The video quickly went viral, perhaps because the spectacle of Ryan pretending to wash dishes serves as such a tidy metaphor for the Romney-Ryan campaign’s empty promises to the Americans they privately deride as “takers” and “victims.

Besides the obvious ridiculousness of Ryan’s stunt, there’s a broader point about Ryan’s position on charities such as the Youngstown soup kitchen. Although Ryan claims that charities and churches should “take care of people who are down and out in our communities” instead of the government, Ryan’s extreme right-wing budget would actually decimate their ability to do so. Many faith-based charities rely on federal funding to operate, and Ryan’s budget would instantly overburden charities by slashing the budget for welfare, food stamps, and other critical programs that help to keep working families afloat.

Additionally, Ryan and his wife Janna’s tax returns show that they donated 4 percent of their income to charity in 2011 and just 1.2 percent in 2010 — hardly suggesting that supporting those in need is among their highest priorities.

If Ryan is looking for advice for how to overcome an embarrassing incident at a charity, perhaps he should ask his running mate Mitt Romney. During his 1994 Senate campaign, when the director of a homeless shelter in Boston told Romney that he struggled to pay for milk to go along with the homeless veterans’ meals, Romney dismissively replied “maybe you can teach the vets to milk cows.”

To make up for the insensitive remark, Romney anonymously paid for half of the shelter’s milk for the next several years.

UPDATE: Antal now says that his comment that Ryan “did nothing” was mischaracterized, and that — while Ryan did little work compared to the rest of the volunteers that morning — he did wash dirty dishes. In the video above, however, the pans do appear to be clean before Ryan begins washing them.

Advertising

Start your day with National Memo Newsletter

Know first.

The opinions that matter. Delivered to your inbox every morning

Youtube Screenshot

Seven or eight months ago, many Democratic strategists feared that the 2022 midterms would bring a massive red wave like the red waves that plagued President Bill Clinton in 1994 and President Barack Obama in 2010. But that was before the U.S. Supreme Court’s radical-right majority handed down its decision in Dobbs v. Jackson Women’s Health Organization and overturned Roe v. Wade after 49 years.

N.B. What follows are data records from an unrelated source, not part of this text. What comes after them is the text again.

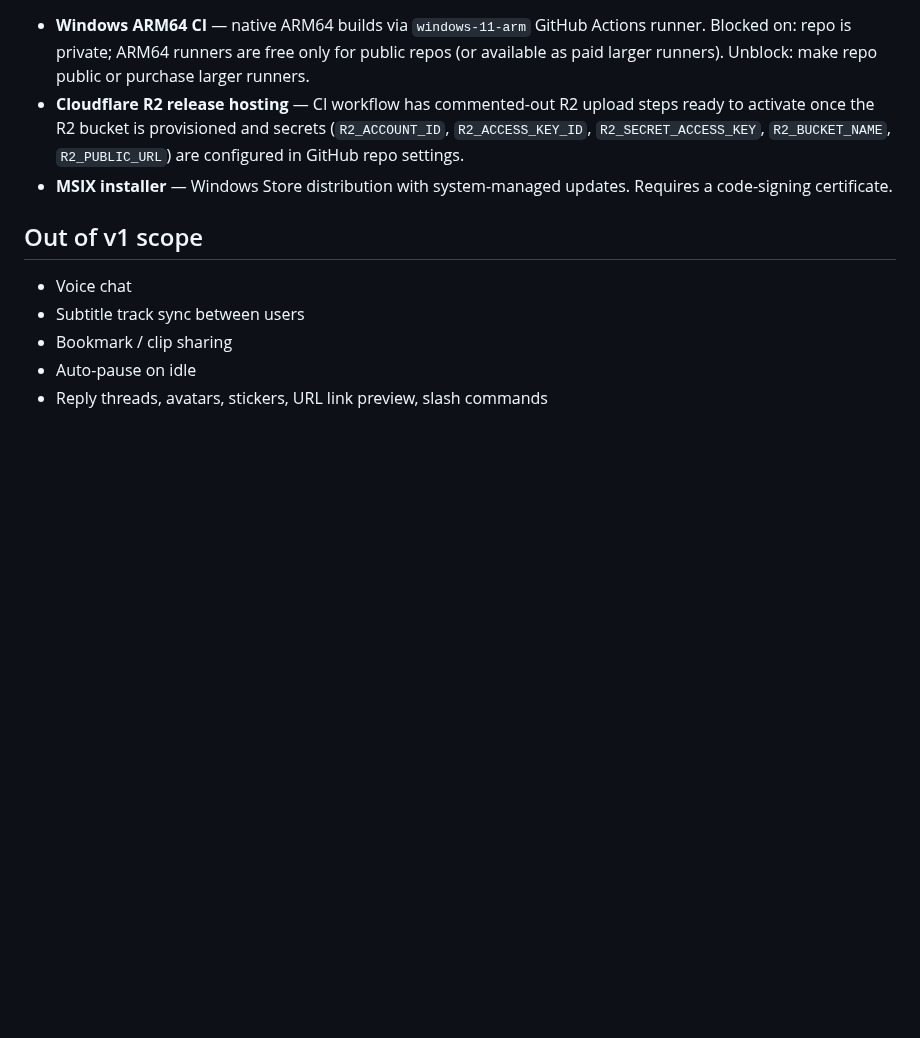
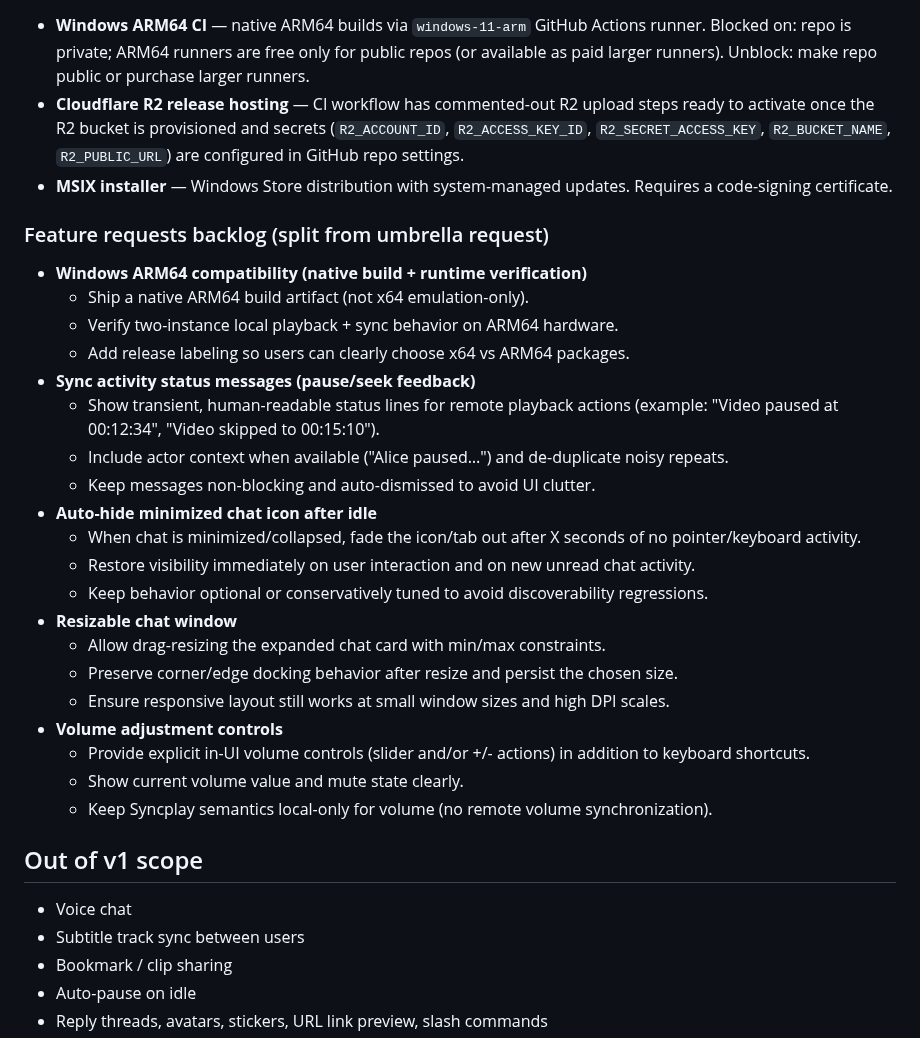
Before and after one commit to PeterShanxin/MeowWatch, a Markdown page: docs/ROADMAP.md, the part around the change. Drawn GitHub-style; blank space fills up the shorter version.

Commit message:
docs: split feature requests into detailed backlog items

```diff
--- a/docs/ROADMAP.md
+++ b/docs/ROADMAP.md
@@ -43,6 +43,29 @@ All six planned phases are shipped. The items below are out of the v1 plan — d
 - **Cloudflare R2 release hosting** — CI workflow has commented-out R2 upload steps ready to activate once the R2 bucket is provisioned and secrets (`R2_ACCOUNT_ID`, `R2_ACCESS_KEY_ID`, `R2_SECRET_ACCESS_KEY`, `R2_BUCKET_NAME`, `R2_PUBLIC_URL`) are configured in GitHub repo settings.
 - **MSIX installer** — Windows Store distribution with system-managed updates. Requires a code-signing certificate.
 
+### Feature requests backlog (split from umbrella request)
+
+- **Windows ARM64 compatibility (native build + runtime verification)**
+  - Ship a native ARM64 build artifact (not x64 emulation-only).
+  - Verify two-instance local playback + sync behavior on ARM64 hardware.
+  - Add release labeling so users can clearly choose x64 vs ARM64 packages.
+- **Sync activity status messages (pause/seek feedback)**
+  - Show transient, human-readable status lines for remote playback actions (example: "Video paused at 00:12:34", "Video skipped to 00:15:10").
+  - Include actor context when available ("Alice paused…") and de-duplicate noisy repeats.
+  - Keep messages non-blocking and auto-dismissed to avoid UI clutter.
+- **Auto-hide minimized chat icon after idle**
+  - When chat is minimized/collapsed, fade the icon/tab out after X seconds of no pointer/keyboard activity.
+  - Restore visibility immediately on user interaction and on new unread chat activity.
+  - Keep behavior optional or conservatively tuned to avoid discoverability regressions.
+- **Resizable chat window**
+  - Allow drag-resizing the expanded chat card with min/max constraints.
+  - Preserve corner/edge docking behavior after resize and persist the chosen size.
+  - Ensure responsive layout still works at small window sizes and high DPI scales.
+- **Volume adjustment controls**
+  - Provide explicit in-UI volume controls (slider and/or +/- actions) in addition to keyboard shortcuts.
+  - Show current volume value and mute state clearly.
+  - Keep Syncplay semantics local-only for volume (no remote volume synchronization).
+
 ## Out of v1 scope
 
 - Voice chat
```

Senate Minority Leader Mitch McConnell still believes that Republicans are likely to “flip” the U.S. House of Representatives, but he considers the U.S. Senate a toss-up.

Keep reading... Show less

President Joe Biden, Justice Ketanji Brown Jackson, and Vice President Kamala Karris

Youtube Screenshot

Newly-minted Supreme Court Justice Ketanji Brown Jackson will join the court — the first Black woman to do so — today when the new court term begins. And to say it plainly: I’m ecstatic about it.

Keep reading... Show less
{{ post.roar_specific_data.api_data.analytics }}